Prior to 2015’s stunning Into the Sea, Attalus was a fairly unknown. Fronted by Seth Davey, vocalist, pianist, and lyricist, this Facedown debut made plenty best-of-the-year lists. Though Davey has since amicably parted with the band, he has nonetheless kept up with musical endeavors which come to fruition in his debut solo album, Till You’re All I See.
While this isn’t an Attalus record by any means, it’s hard to overlook the common elements. Davey again brings lyrical brilliance, this time in a more bare and vulnerable manner with naught more than piano to complement his vocals.
Take, for instance, Glorious Disgrace:
Without Your breath in my lungs
Without Your words on my tongue
Without Your voice speaking all things.
Without Your blood in my heart
Without Your cross as my mark
Without Your love I am nothing.
As conveyed by these lyrics, this is a worship album. However, the lyrical depth and more classical piano melodies make the songs feel more like hymns and you’d be hard-pressed to find a recent worship album that falls in the same vein.
With that in mind, this is definitely a lyrically-driven album. Thirty Years and Counting is yet another example of this:

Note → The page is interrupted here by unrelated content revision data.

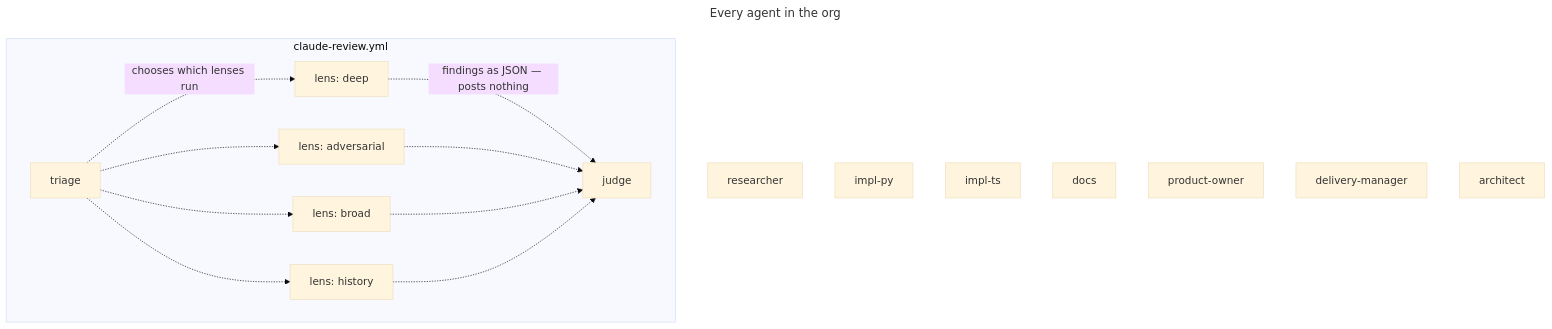
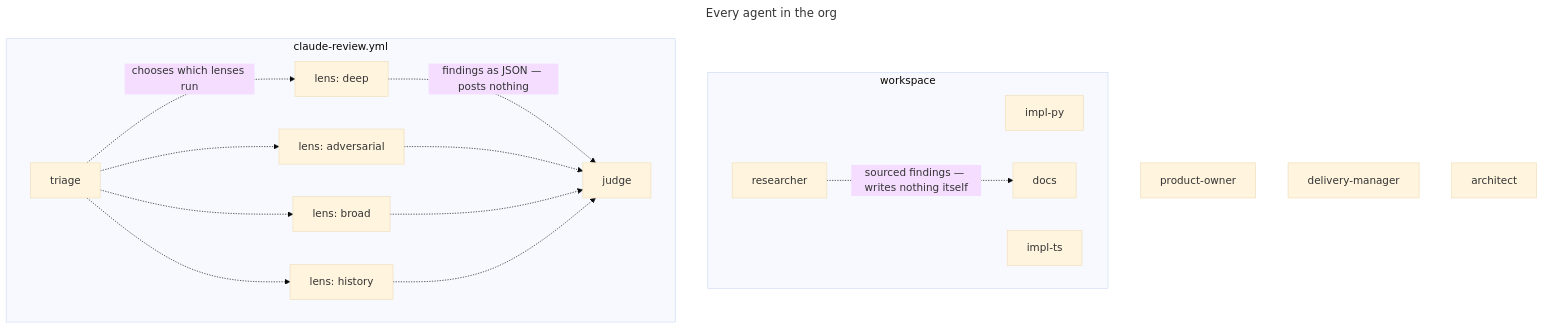
The diagram in arch/generated/mermaid/agents.mmd (konyklabs/.github), drawn with Mermaid (base theme) before and after one commit. The commit also changed 11 other files, not shown here.

```diff
--- a/arch/generated/mermaid/agents.mmd
+++ b/arch/generated/mermaid/agents.mmd
@@ -1,27 +1,30 @@
 ---
 title: "Every agent in the org"
 ---
 graph TB
-  KonyklabsWorkspaceResearcher@{ shape: rectangle, label: "researcher" }
-  KonyklabsWorkspaceImplPy@{ shape: rectangle, label: "impl-py" }
-  KonyklabsWorkspaceImplTs@{ shape: rectangle, label: "impl-ts" }
-  KonyklabsWorkspaceDocsAgent@{ shape: rectangle, label: "docs" }
+  subgraph KonyklabsWorkspace["`workspace`"]
+    KonyklabsWorkspace.ImplPy@{ shape: rectangle, label: "impl-py" }
+    KonyklabsWorkspace.ImplTs@{ shape: rectangle, label: "impl-ts" }
+    KonyklabsWorkspace.Researcher@{ shape: rectangle, label: "researcher" }
+    KonyklabsWorkspace.DocsAgent@{ shape: rectangle, label: "docs" }
+  end
   KonyklabsDotgithubProductOwner@{ shape: rectangle, label: "product-owner" }
   KonyklabsDotgithubDeliveryManager@{ shape: rectangle, label: "delivery-manager" }
   KonyklabsDotgithubArchitect@{ shape: rectangle, label: "architect" }
   subgraph KonyklabsDotgithubGate["`claude-review.yml`"]
     KonyklabsDotgithubGate.Triage@{ shape: rectangle, label: "triage" }
     KonyklabsDotgithubGate.LensDeep@{ shape: rectangle, label: "lens: deep" }
     KonyklabsDotgithubGate.LensAdversarial@{ shape: rectangle, label: "lens: adversarial" }
     KonyklabsDotgithubGate.LensBroad@{ shape: rectangle, label: "lens: broad" }
     KonyklabsDotgithubGate.LensHistory@{ shape: rectangle, label: "lens: history" }
     KonyklabsDotgithubGate.Judge@{ shape: rectangle, label: "judge" }
   end
+  KonyklabsWorkspace.Researcher -. "`sourced findings — writes nothing itself`" .-> KonyklabsWorkspace.DocsAgent
   KonyklabsDotgithubGate.Triage -. "`chooses which lenses run`" .-> KonyklabsDotgithubGate.LensDeep
   KonyklabsDotgithubGate.Triage -.-> KonyklabsDotgithubGate.LensAdversarial
   KonyklabsDotgithubGate.Triage -.-> KonyklabsDotgithubGate.LensBroad
   KonyklabsDotgithubGate.Triage -.-> KonyklabsDotgithubGate.LensHistory
   KonyklabsDotgithubGate.LensDeep -. "`findings as JSON — posts nothing`" .-> KonyklabsDotgithubGate.Judge
   KonyklabsDotgithubGate.LensAdversarial -.-> KonyklabsDotgithubGate.Judge
   KonyklabsDotgithubGate.LensBroad -.-> KonyklabsDotgithubGate.Judge
   KonyklabsDotgithubGate.LensHistory -.-> KonyklabsDotgithubGate.Judge
```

I raise my voice and cry “Oh God, You have my heart”
the same voice I use to curse the things You’ve made
I raise my hands and cry with passion “How great Thou art”
the same hands that fashioned idols yesterday
and You’re not fooled
You see how pitiful my heart is
but You still love regardless
Let Me Behold You is a personal favorite. Musically, it’s a bit more familiar and more akin to what you might find on an Attalus song.
Turn Your Eyes Upon Jesus fits perfectly in the mix of the originals (which again, feel much like hymns).
Silver Linings, one of several instrumental tracks scattered throughout the album, brings things to a close. It’s a dramatic piece, moving between jazz, classical, and maybe even a bit of filmscore.
However, as much as I want to love this album, I just can’t. Again, this album deviates from modern convention. There are no Vanessa Carlton or Coldplay-esque piano hooks to be found. The humility is certainly commendable and Davey is a talented pianist, but the album tends to feel, I regrettably confess, boring at times. While there are many great lyrical moments, there are multiple songs built on the repetition of similar phrases as entire blocks. It only becomes problematic when it becomes a noticeable pattern. Lastly, I can’t help but feel like the album would overcome a lot of its drawbacks if there were even a few additional elements added here and there; some subtle strings or acoustic percussion would definitely add some variety to the mix.
While I have a great deal of respect for Seth as an artist, I can simply only think I’m not the target audience for this album. I nonetheless respect the lyrical truths therein and encourage you to listen below.